* RECORDS PROVIDED:
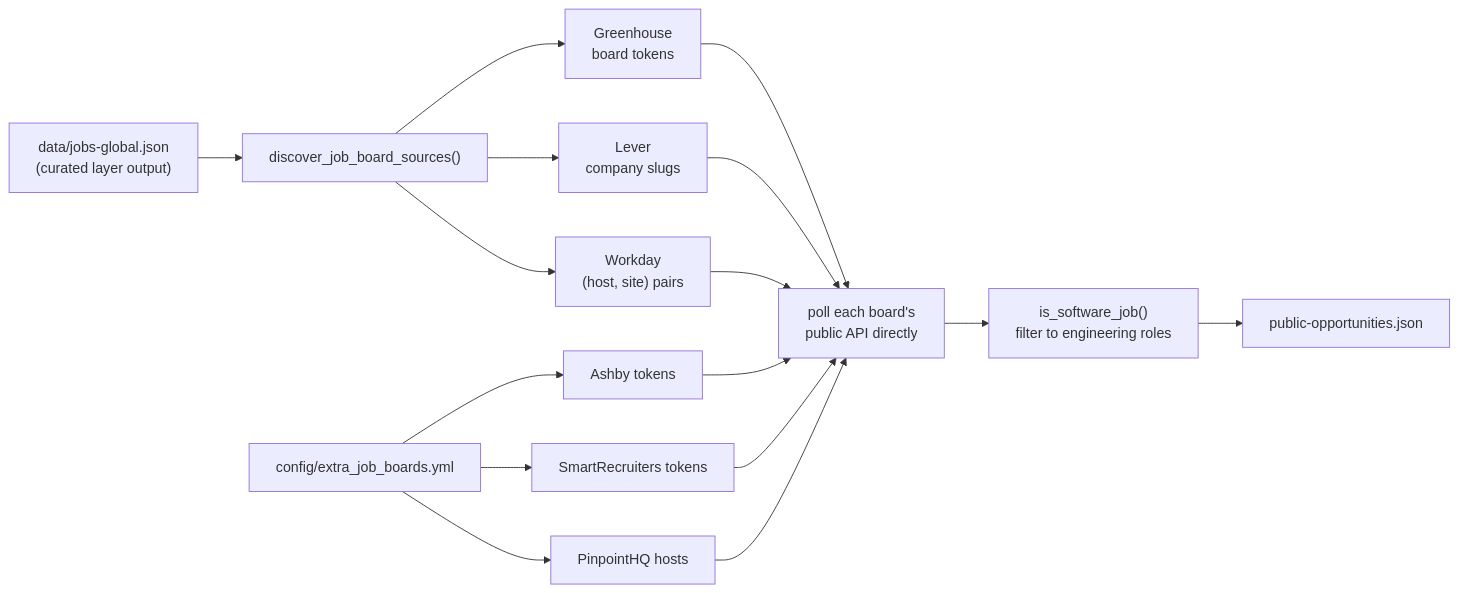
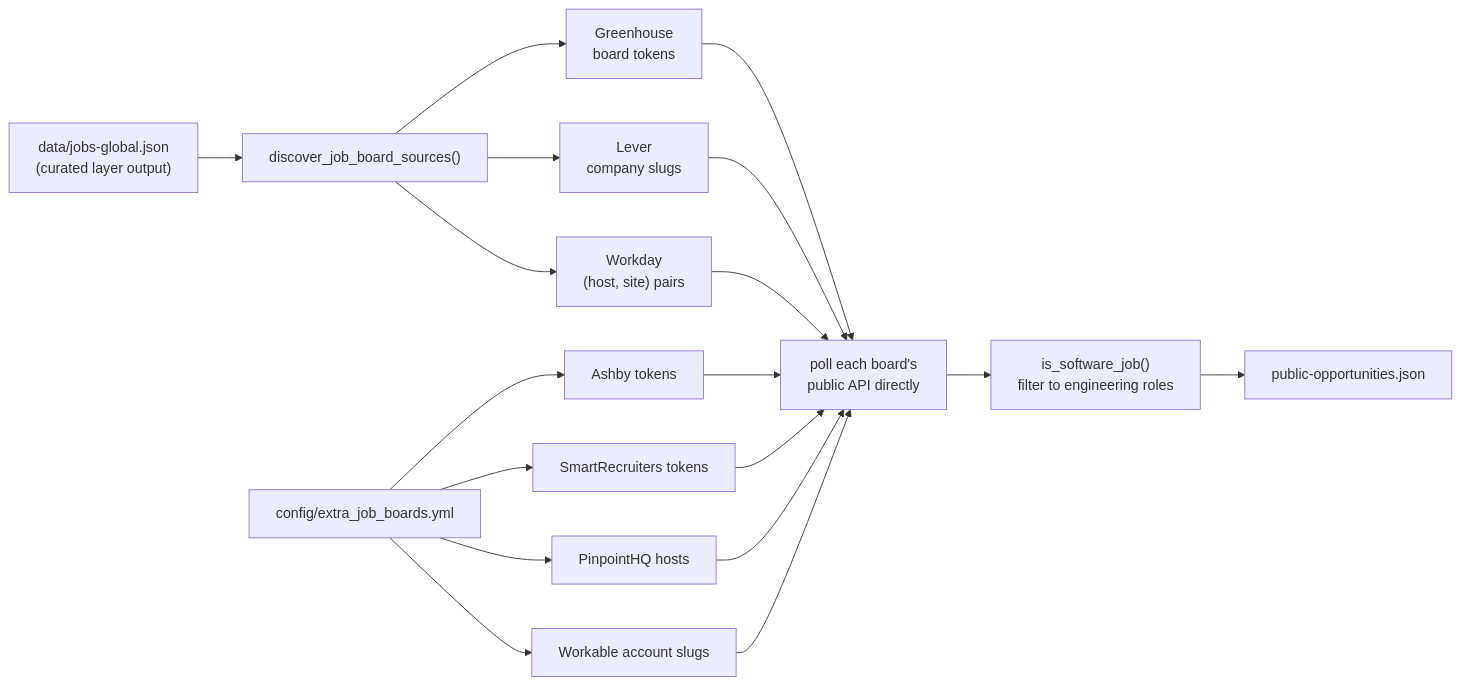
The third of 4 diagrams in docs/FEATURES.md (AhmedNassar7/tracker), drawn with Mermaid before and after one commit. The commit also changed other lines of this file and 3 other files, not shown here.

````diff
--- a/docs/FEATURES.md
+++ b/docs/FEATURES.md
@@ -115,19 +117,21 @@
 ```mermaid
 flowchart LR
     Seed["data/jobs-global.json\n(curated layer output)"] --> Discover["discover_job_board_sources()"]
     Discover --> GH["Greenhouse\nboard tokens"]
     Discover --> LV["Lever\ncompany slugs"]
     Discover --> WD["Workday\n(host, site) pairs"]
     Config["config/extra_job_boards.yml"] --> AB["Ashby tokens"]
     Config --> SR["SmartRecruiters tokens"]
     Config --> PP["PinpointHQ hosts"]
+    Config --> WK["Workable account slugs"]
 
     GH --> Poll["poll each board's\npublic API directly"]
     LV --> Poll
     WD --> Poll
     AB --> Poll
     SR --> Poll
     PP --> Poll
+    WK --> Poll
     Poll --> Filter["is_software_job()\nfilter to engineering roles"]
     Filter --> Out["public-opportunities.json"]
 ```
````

* WHAT YOU HAVE TO DO: What is needed is an exact copy of the lines from the one containing "SR --> Poll" to the end of the data; please add nothing else.

* RESPONSE:
     SR --> Poll
     PP --> Poll
+    WK --> Poll
     Poll --> Filter["is_software_job()\nfilter to engineering roles"]
     Filter --> Out["public-opportunities.json"]
 ```
````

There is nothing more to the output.